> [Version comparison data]
----------

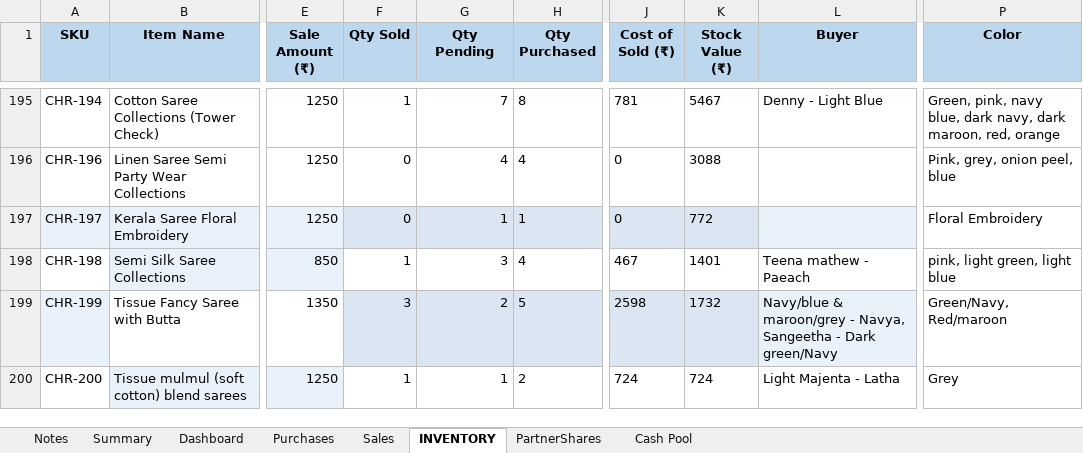
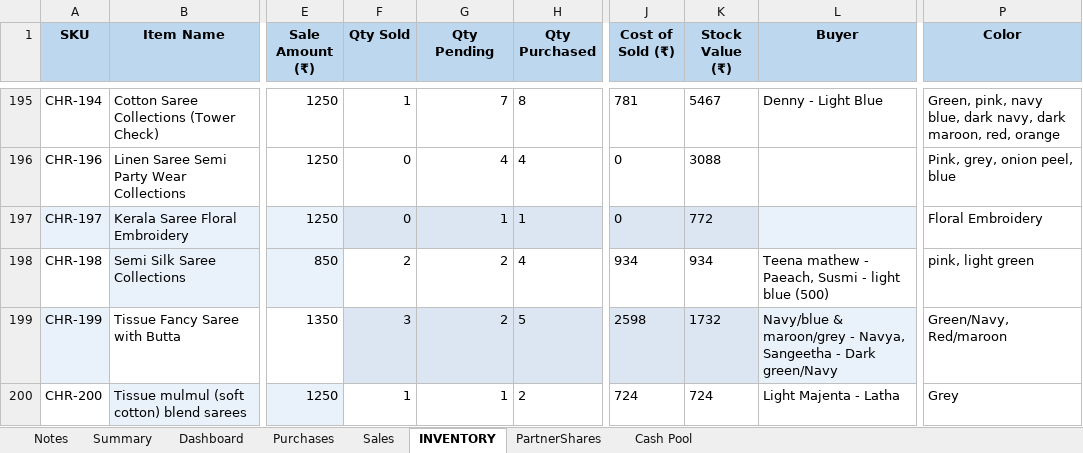
Before and after one commit to anoopp87/chiraath-partner-dashboard, an Excel workbook: docs/Chiraath-Summary-Sep26.xlsx, sheet INVENTORY, drawn as a sheet; only a part is shown, gaps mark what is left out; values as stored, in another font and other column widths than the file's, no borders; the diff covers the shown part only; the diff names each change by its address in the sheet, - before the commit and + after, or states it on an @@ line.

```diff
--- a/docs/Chiraath-Summary-Sep26.xlsx (sheet INVENTORY)
+++ b/docs/Chiraath-Summary-Sep26.xlsx (sheet INVENTORY)
-F198 (Qty Sold): 1
+F198 (Qty Sold): 2
-G198 (Qty Pending): 3
+G198 (Qty Pending): 2
-J198 (Cost of Sold (₹)): 467
+J198 (Cost of Sold (₹)): 934
-K198 (Stock Value (₹)): 1401
+K198 (Stock Value (₹)): 934
-L198 (Buyer): Teena mathew - Paeach
+L198 (Buyer): Teena mathew - Paeach, Susmi - light blue (500)
-P198 (Color): pink, light green, light blue
+P198 (Color): pink, light green
```
Also changed, not shown: 17 edited cells and cell formats elsewhere in this sheet, sheet Summary, sheet Sales, sheet Dashboard, sheet PartnerShares, sheet Cash Pool, sheet Purchases, charts or pictures, input/Chiraath - Business Summary.xlsx, 5 other files.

----------

> [About this exercise] Go through the entries and copy each line holding the string "blue".

> [Solution for this exercise]
+L198 (Buyer): Teena mathew - Paeach, Susmi - light blue (500)
-P198 (Color): pink, light green, light blue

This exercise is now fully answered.